The conduct of this matter has left an unsavoury taste in the mouths of many. “Justice must not only be done it must also be seen to be done”. Large cross sections of the public are left with the uneasy feeling that “justice is for a chosen few, not for all”.
In the face of this ordeal and even after the outcome of this case, Cornelius John exhibits admirable faith and an indomitable spirit. I note his brief remarks after the magistrate’s decision and agree that the way this case has unfolded was not only about him but was also about the injustice being faced by so many in our nation. His faith and ours reassure us that God will see us through these challenging times. However, while I strongly believe that faith is a cornerstone of human strength, the Bible teaches that “faith without works is dead”. As a nation, we must re-double our efforts in ensuring that Cornelius John’s case does not become the norm and that there can truly be “justice for one and justice for all”.
We have a country to build. An NDP Government will ensure there is reform of the justice system as a means of restoring faith in those who have lost faith. We wait to see what if any steps will be taken by the State arising out of the Magistrate’s decision to acquit Ms. Morgan and Mr. Nelson. We support the call for justice and equality before the law.
NDP is opposed to making the COVID- 19 vaccine mandatory (Cont’d)
In light of the high level of distrust of authority and the COVID- 19 vaccines, it is foolhardy to proceed with the approach that it is “my way or the highway”. The ULP administration has historically done nothing more than deprecate the views of others. They have stopped listening and therefore choose to take heavy-handed approaches when their leadership failures are laid bare for the world to see.
The poor uptake reflects the failure of the ULP Administration to listen and engage with our people. To re-emphasize, the NDP does not support vaccine mandates. We believe that ethical and collaborative leadership is better and is needed here.

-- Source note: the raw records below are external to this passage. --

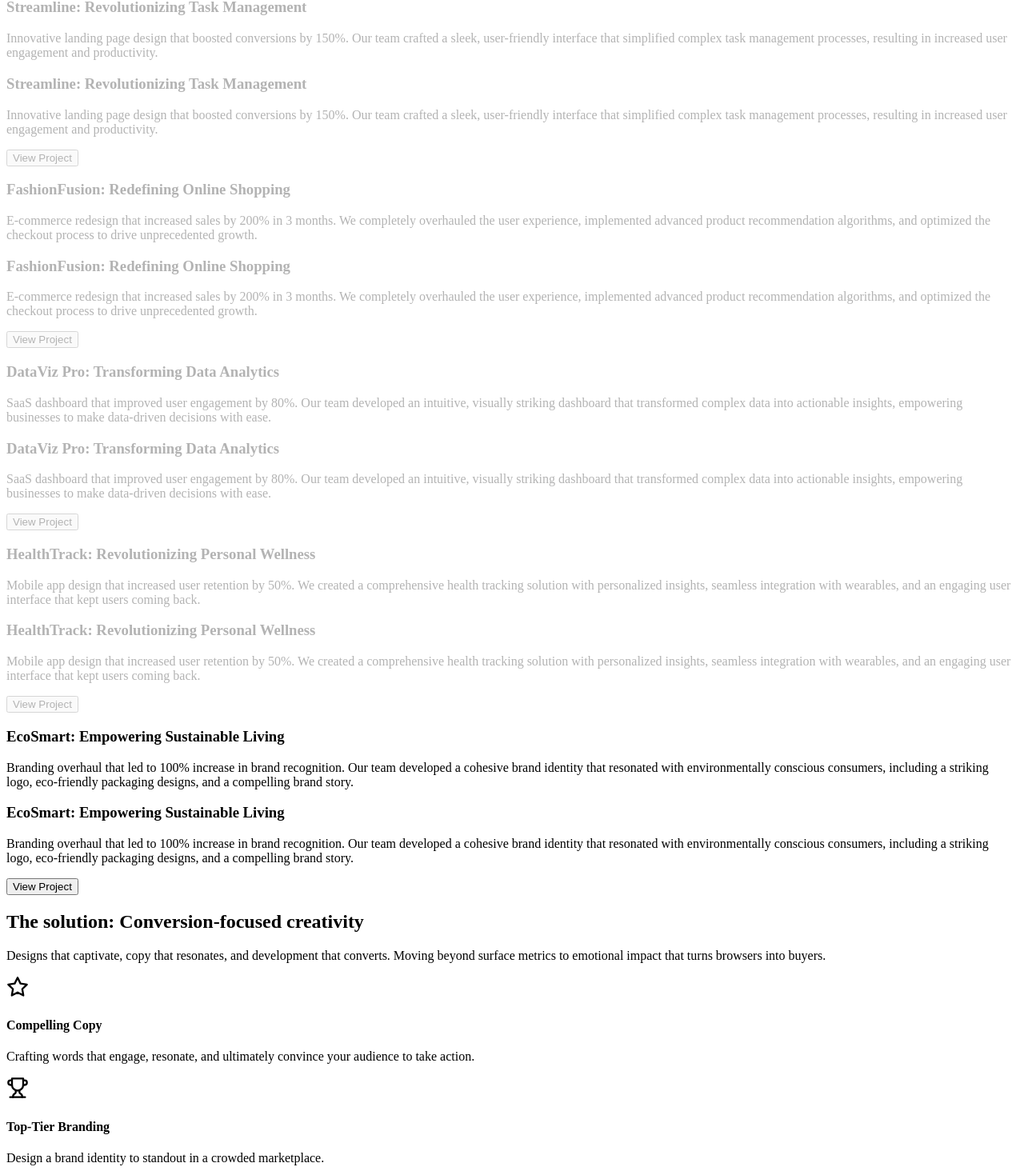
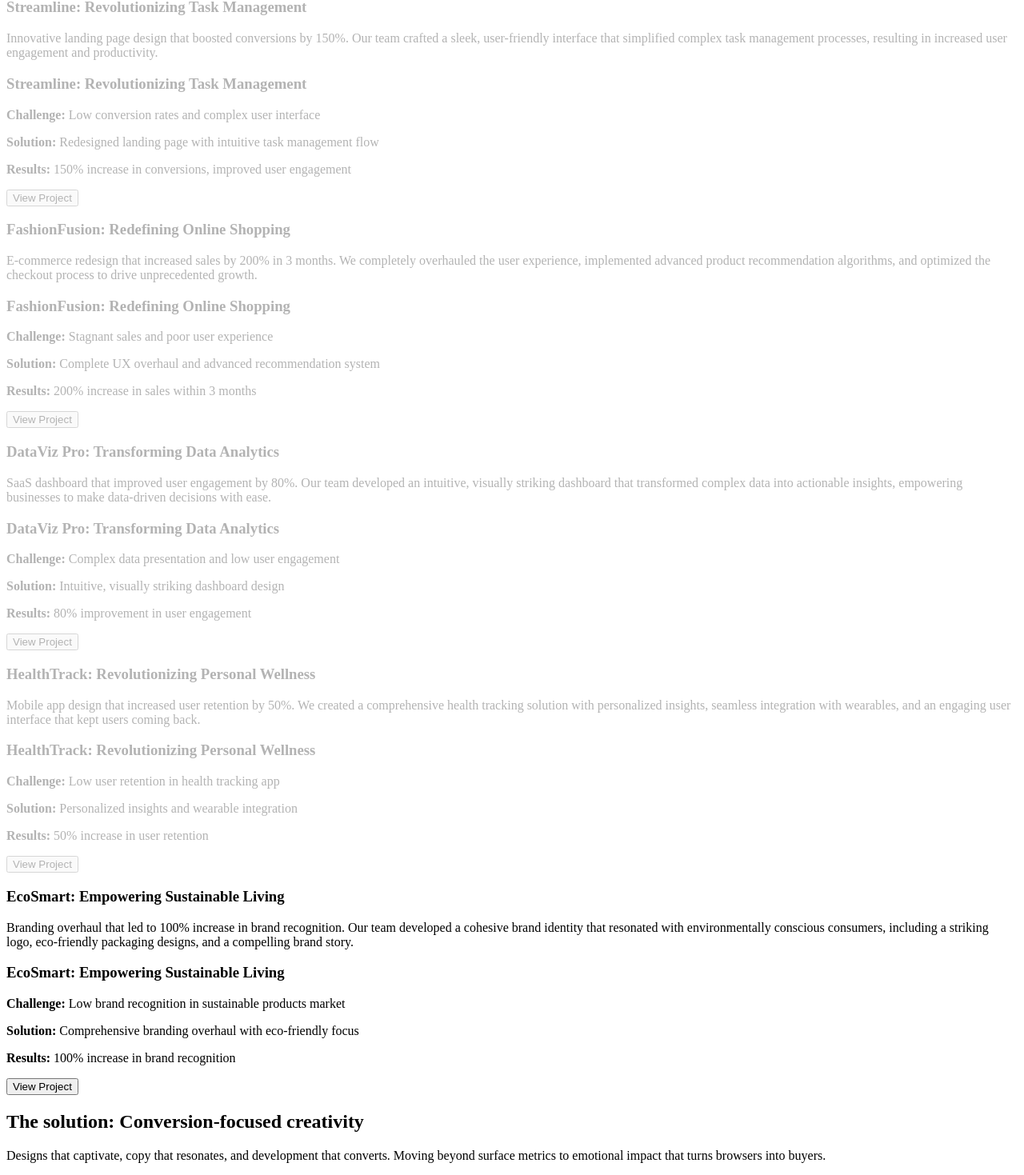
Before and after one commit to lukef7fywmrp/speedweb, a Next.js app: page / in a window 1280 px wide. Shown: the part 2420-3889 px from the top of the page at 80% size. Built offline with nearby package versions, Linux system fonts and the light colour scheme.

Commit message:
Update recentWork items in Features section with challenge, solution, and results; improve WorkCard display in Features section

```diff
--- a/src/components/features-section.tsx
+++ b/src/components/features-section.tsx
@@ -10,6 +10,9 @@ interface WorkItem {
   title: string;
   description: string;
   imageUrl: string;
+  challenge: string;
+  solution: string;
+  results: string;
 }
 
 const recentWork: WorkItem[] = [
@@ -19,6 +22,9 @@ const recentWork: WorkItem[] = [
       "Innovative landing page design that boosted conversions by 150%. Our team crafted a sleek, user-friendly interface that simplified complex task management processes, resulting in increased user engagement and productivity.",
     imageUrl:
       "https://www.withsupafast.com/_next/image?url=%2Fimages%2Fwork%2Farrow.png&w=3840&q=75",
+    challenge: "Low conversion rates and complex user interface",
+    solution: "Redesigned landing page with intuitive task management flow",
+    results: "150% increase in conversions, improved user engagement",
   },
   {
     title: "FashionFusion: Redefining Online Shopping",
@@ -26,6 +32,9 @@ const recentWork: WorkItem[] = [
       "E-commerce redesign that increased sales by 200% in 3 months. We completely overhauled the user experience, implemented advanced product recommendation algorithms, and optimized the checkout process to drive unprecedented growth.",
     imageUrl:
       "https://www.withsupafast.com/_next/image?url=%2Fimages%2Fwork%2Fopenstage.png&w=3840&q=75",
+    challenge: "Stagnant sales and poor user experience",
+    solution: "Complete UX overhaul and advanced recommendation system",
+    results: "200% increase in sales within 3 months",
   },
   {
     title: "DataViz Pro: Transforming Data Analytics",
@@ -33,6 +42,9 @@ const recentWork: WorkItem[] = [
       "SaaS dashboard that improved user engagement by 80%. Our team developed an intuitive, visually striking dashboard that transformed complex data into actionable insights, empowering businesses to make data-driven decisions with ease.",
     imageUrl:
       "https://www.withsupafast.com/_next/image?url=%2Fimages%2Fwork%2Fdevjuice.png&w=3840&q=75",
+    challenge: "Complex data presentation and low user engagement",
+    solution: "Intuitive, visually striking dashboard design",
+    results: "80% improvement in user engagement",
   },
   {
     title: "HealthTrack: Revolutionizing Personal Wellness",
@@ -40,6 +52,9 @@ const recentWork: WorkItem[] = [
       "Mobile app design that increased user retention by 50%. We created a comprehensive health tracking solution with personalized insights, seamless integration with wearables, and an engaging user interface that kept users coming back.",
     imageUrl:
       "https://www.withsupafast.com/_next/image?url=%2Fimages%2Fwork%2Fdevjuice.png&w=3840&q=75",
+    challenge: "Low user retention in health tracking app",
+    solution: "Personalized insights and wearable integration",
+    results: "50% increase in user retention",
   },
   {
     title: "EcoSmart: Empowering Sustainable Living",
@@ -47,6 +62,9 @@ const recentWork: WorkItem[] = [
       "Branding overhaul that led to 100% increase in brand recognition. Our team developed a cohesive brand identity that resonated with environmentally conscious consumers, including a striking logo, eco-friendly packaging designs, and a compelling brand story.",
     imageUrl:
       "https://www.withsupafast.com/_next/image?url=%2Fimages%2Fwork%2Fdevjuice.png&w=3840&q=75",
+    challenge: "Low brand recognition in sustainable products market",
+    solution: "Comprehensive branding overhaul with eco-friendly focus",
+    results: "100% increase in brand recognition",
   },
 ];
 
@@ -65,7 +83,17 @@ function WorkCard({ item }: { item: WorkItem }) {
         </div>
         <div className="absolute bottom-0 left-0 right-0 p-6 transform translate-y-full group-hover:translate-y-0 transition-transform duration-300 ease-in-out">
           <h3 className="text-xl font-semibold mb-2 text-white">{item.title}</h3>
-          <p className="text-sm text-gray-200 mb-4">{item.description}</p>
+          <div className="text-sm text-gray-200 mb-4">
+            <p>
+              <strong>Challenge:</strong> {item.challenge}
+            </p>
+            <p>
+              <strong>Solution:</strong> {item.solution}
+            </p>
+            <p>
+              <strong>Results:</strong> {item.results}
+            </p>
+          </div>
           <Button
             variant="outline"
             className="text-white border-white hover:bg-white hover:text-black transition-colors duration-300"
@@ -121,7 +149,7 @@ export function Features() {
                 <h3 className="text-2xl font-semibold mb-4">{item.title}</h3>
                 <p className="text-muted-foreground">{item.description}</p>
               </div>
-              <div className="md:w-1/2">
+              <div className="md:w-1/2 w-full">
                 <WorkCard item={item} />
               </div>
             </motion.div>
```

In the interest of our people, especially those who are directly on the receiving of the policy will suffer most. We call on the ULP administration to end its vaccine mandate and the firing of public sector workers. Stop victimizing people who have already been bearing so much pain and who have been carrying the fight against COVID- 19 in many ways.
Let us instead focus on communication and collaboration. Let us shut no one out. Let us not divide our people and threat them as the enemy. COVID- 19 is the enemy, not public sector workers. It will require all of us to work together to get to the other side of this pandemic.